Two contributing factors: (1) unionized companies in the private sector continue to disappear, and (2) the government continues to grow.
In a few years?
Chart courtesy of Barry T. Hirsch and David A. Macpherson
Cleta Mitchell, Washington's preeminent campaign finance attorney, rightly says that few for-profit corporations will jeopardize their commercial interests by engaging in partisan politics: Republicans, Democrats and independents buy Microsoft's and Pepsi's products. If for-profit corporations do plunge into politics, disclosure of their spending will enable voters to draw appropriate conclusions. Of course, political speech regulations radiate distrust of voters' abilities to assess unfettered political advocacy.I can see it now. Leftists in this country who, just days ago, were whining about the decision opening the floodgates to corporate cash and corporate influence, when they find out that in fact advocacy groups like the leftist Sierra Club will benefit far more than Halliburton! will, can be expected to reply with ...
Mitchell says the court's decision primarily liberates nonprofit advocacy groups, such as the Sierra Club, which the FEC fined $28,000 in 2006. The club's sin was to distribute pamphlets in Florida contrasting the environmental views of the presidential and senatorial candidates, to the intended advantage of Democrats. FEC censors deemed this an illegal corporate contribution. [link]
Staying the CourseYou read here the other day about the foolishness that guys like Obama call "green jobs." Governor Kaine here in Virginia is proud, according to the Roanoke Times, that he was able to create five green jobs here in Southwest Virginia at a cost of millions during his tenure.
The same agenda in more humble clothes
Wall Street Journal editorial
So much for all of that Washington talk about a midcourse change of political direction. If President Obama took any lesson from his party's recent drubbing in Massachusetts, and its decline in the polls, it seems to be that he should keep doing what he's been doing, only with a little more humility, and a touch more bipartisanship.
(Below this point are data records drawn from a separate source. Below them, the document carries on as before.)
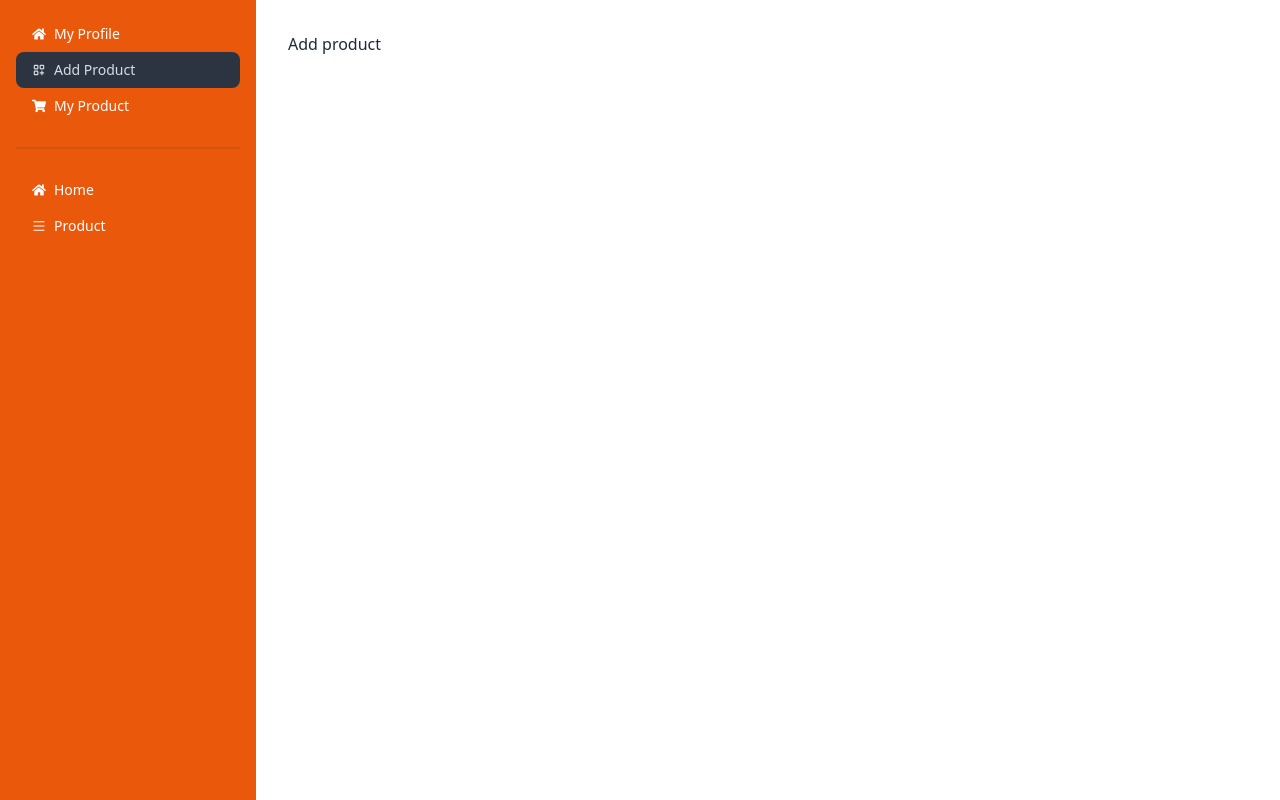
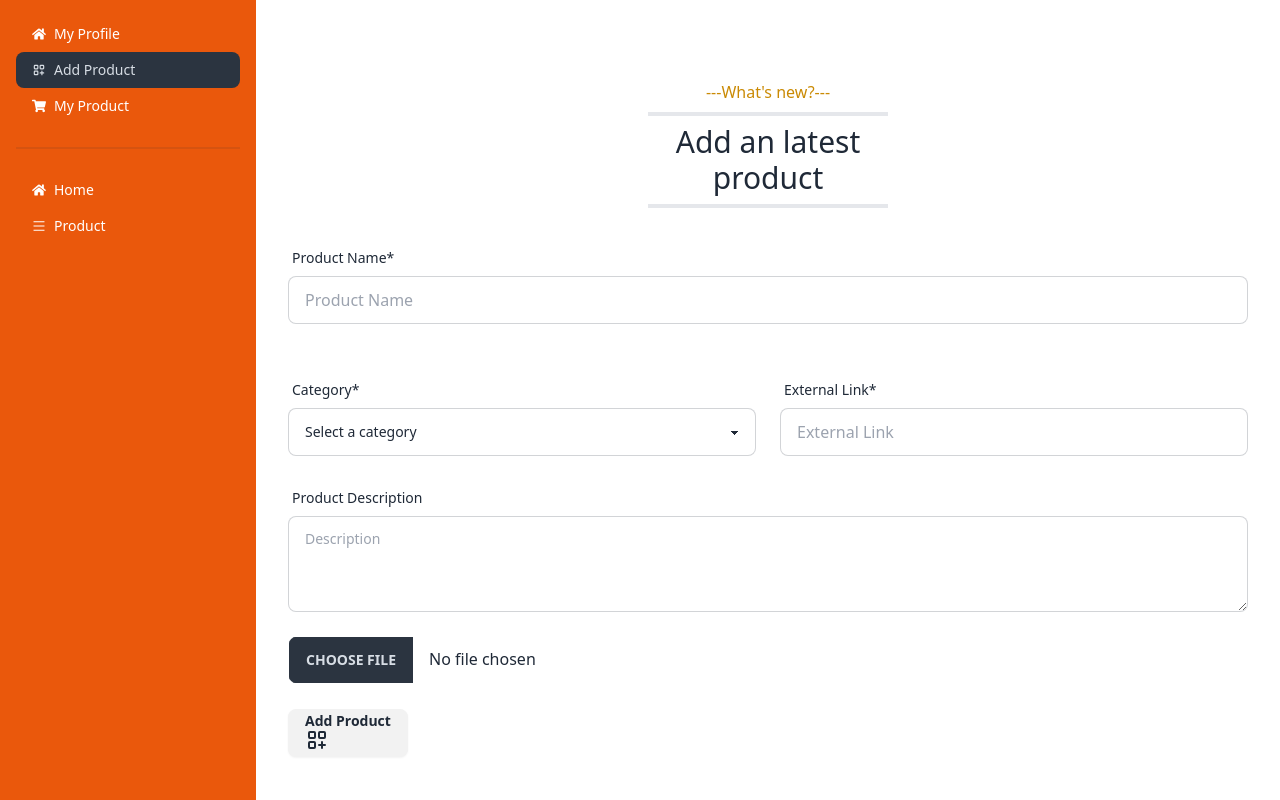
Before and after one commit to Rejaul42/royel-tech-client, a React (Vite) app: page /dashboard/addProduct in a window 1280 px wide. Built offline with nearby package versions, Linux system fonts and the light colour scheme; no server answers.

Commit message:
add product data functionality complite

```diff
--- a/src/Pages/Dashboard/AddProduct/AddProduct.jsx
+++ b/src/Pages/Dashboard/AddProduct/AddProduct.jsx
@@ -1,8 +1,139 @@
+import { useForm } from "react-hook-form";
+import SectionTitle from "../../../Shared/SectionTitle/SectionTitle";
+import useAxiosPublic from "../../../Hooks/useAxiosPublic";
+import Swal from "sweetalert2";
+import useAxiosSecure from "../../../Hooks/useAxiosSecure";
+import { TbLayoutGridAdd } from "react-icons/tb";
+import useAuth from "../../../Hooks/useAuth";
+import { useState } from "react";
+import { Link } from "react-router-dom";
 
+
+const image_hosting_key = import.meta.env.VITE_IMAGE_HOSTING_KEY;
+const image_hosting_api = `https://api.imgbb.com/1/upload?key=${image_hosting_key}`;
 const AddProduct = () => {
+    const [updateUser, setUpdateUser] = useState()
+    const { register, handleSubmit, reset } = useForm();
+    const axiosPublic = useAxiosPublic();
+    const axiosSecure = useAxiosSecure();
+    const { user } = useAuth()
+    const email = user?.email;
+
+    axiosPublic.get(`/users/${email}`)
+        .then(result => {
+            setUpdateUser(result.data)
+        })
+        .catch(error => {
+            console.log(error)
+        })
+
+    const onSubmit = async(data) =>{
+        console.log(data)
+
+        // image upload in imgbb
+        const imageFile = { image: data.image[0] }
+        const res = await axiosPublic.post(image_hosting_api, imageFile, {
+            headers: {
+                'content-type': 'multipart/form-data'
+            }
+        });
+        if (res.data.success) {
+            // now send the menu item data to the server with the image url
+            const menuItem = {
+                name: data.name,
+                category: data.category,
+                externalLink: data.link,
+                productDescription: data.description,
+                image: res.data.data.display_url,
+                userName: updateUser.name,
+                userPhoto: updateUser.photo,
+                userEmail: updateUser.email
+            }
+            //
+            const menuRes = await axiosSecure.post('/product', menuItem);
+            console.log(menuRes.data)
+            if (menuRes.data.insertedId) {
+                // show success popup
+                reset();
+                Swal.fire({
+                    position: "top-end",
+                    icon: "success",
+                    title: `${data.name} is added to the menu.`,
+                    showConfirmButton: false,
+                    timer: 1500
+                });
+            }
+        }
+    }
     return (
         <div>
-            <p>Add product</p>
+             <div>
+                <SectionTitle subheading="What's new?" heading="Add an latest product"></SectionTitle>
+                <div>
+                    <form onSubmit={handleSubmit(onSubmit)}>
+                        <div className="form-control w-full my-6">
+                            <label className="label">
+                                <span className="label-text">Product Name*</span>
+                            </label>
+                            <input
+                                type="text"
+                                placeholder="Product Name"
+                                {...register('name', { required: true })}
+                                required
+                                className="input input-bordered w-full" />
+                        </div>
+                        <div className="flex gap-6">
+                            {/* category */}
+                            <div className="form-control w-full my-6">
+                                <label className="label">
+                                    <span className="label-text">Category*</span>
+                                </label>
+                                <select defaultValue="default" {...register('category', { required: true })}
+                                    className="select select-bordered w-full">
+                                    <option disabled value="default">Select a category</option>
+                                    <option value="mobile">Mobile</option>
+                                    <option value="laptop">Laptop</option>
+                                    <option value="tablet">Tablet</option>
+                                    <option value="desktop">Desktop</option>
+                                    <option value="smarttv">Smart TV</option>
+                                    <option value="smartwatch">Smart Watch</option>
+                                    <option value="camera">Camera</option>
+                                    <option value="Game">Gaming Device</option>
+                                    <option value="others">Others</option>
+                                </select>
+                            </div>
+
+                            {/* price */}
+                            <div className="form-control w-full my-6">
+                                <label className="label">
+                                    <span className="label-text">External Link*</span>
+                                </label>
+                                <input
+                                    type="text"
+                                    placeholder="External Link"
+                                    {...register('link', { required: true })}
+                                    className="input input-bordered w-full" />
+                            </div>
+
+                        </div>
+                        {/* recipe details */}
+                        <div className="form-control">
+                            <label className="label">
+                                <span className="label-text">Product Description</span>
+                            </label>
+                            <textarea {...register('description')} className="textarea textarea-bordered h-24" placeholder="Description"></textarea>
+                        </div>
+
+                        <div className="form-control w-full my-6">
+                            <input {...register('image', { required: true })} type="file" className="file-input w-full max-w-xs" />
+                        </div>
+
+                        <button className="btn">
+                            <Link to="/myProduct">Add Product <TbLayoutGridAdd className="text-2xl"/></Link>
+                        </button>
+                    </form>
+                </div>
+            </div>
         </div>
     );
 };
--- /dev/null
+++ b/src/Pages/Dashboard/MyProduct/MyProduct.jsx
@@ -0,0 +1,10 @@
+
+const MyProduct = () => {
+    return (
+        <div>
+
+        </div>
+    );
+};
+
+export default MyProduct;
--- a/src/Routes/Router/Router.jsx
+++ b/src/Routes/Router/Router.jsx
@@ -8,6 +8,7 @@ import Login from "../../Pages/Login/Login";
 import Dashboard from "../../Pages/Dashboard/Dashboard";
 import MyProfile from "../../Pages/Dashboard/MyProfile/MyProfile";
 import AddProduct from "../../Pages/Dashboard/AddProduct/AddProduct";
+import MyProduct from "../../Pages/Dashboard/MyProduct/MyProduct";
 
  export const router = createBrowserRouter([
     {
@@ -39,6 +40,10 @@ import AddProduct from "../../Pages/Dashboard/AddProduct/AddProduct";
         {
           path: "addProduct",
           element: <AddProduct></AddProduct>
+        },
+        {
+          path: "myProduct",
+          element: <MyProduct></MyProduct>
         }
       ]
     }
```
Mr. Obama's economic pitch ... differed little from last year, when the jobless rate was 7.2%. He offered a spirited defense of the stimulus, though the jobless rate is now 10%, and he promised more of the same this year, especially on "green jobs." He also offered some minor if welcome tax cuts for small business, and $30 billion in handouts for "community banks" to be able to lend more.
Yet at the same time, he couldn't resist more banker baiting, and he promised that he's determined to see tax rates rise for millions of Americans next year when the Bush rates are set to expire. He also pushed more exports while saying he'll raise taxes on some of our biggest exporters, otherwise known as multinationals that "ship our jobs overseas." Mr. Obama believes he can conjure jobs and a durable expansion from the private sector while waging political war on its animal spirits. It can't be done.
This reflects a larger problem, which is his belief that economic growth springs mainly from the genius of government. Thus Mr. Obama presented a vision of an economy soaring to new heights on "high-speed railroad" and "clean energy facilities" and 1,000 people making solar panels in California. He seems not to appreciate that what really drives growth are the millions of risks taken each day by millions of individuals, far from the politicking and earmarks of Congress or the Department of Energy. [link]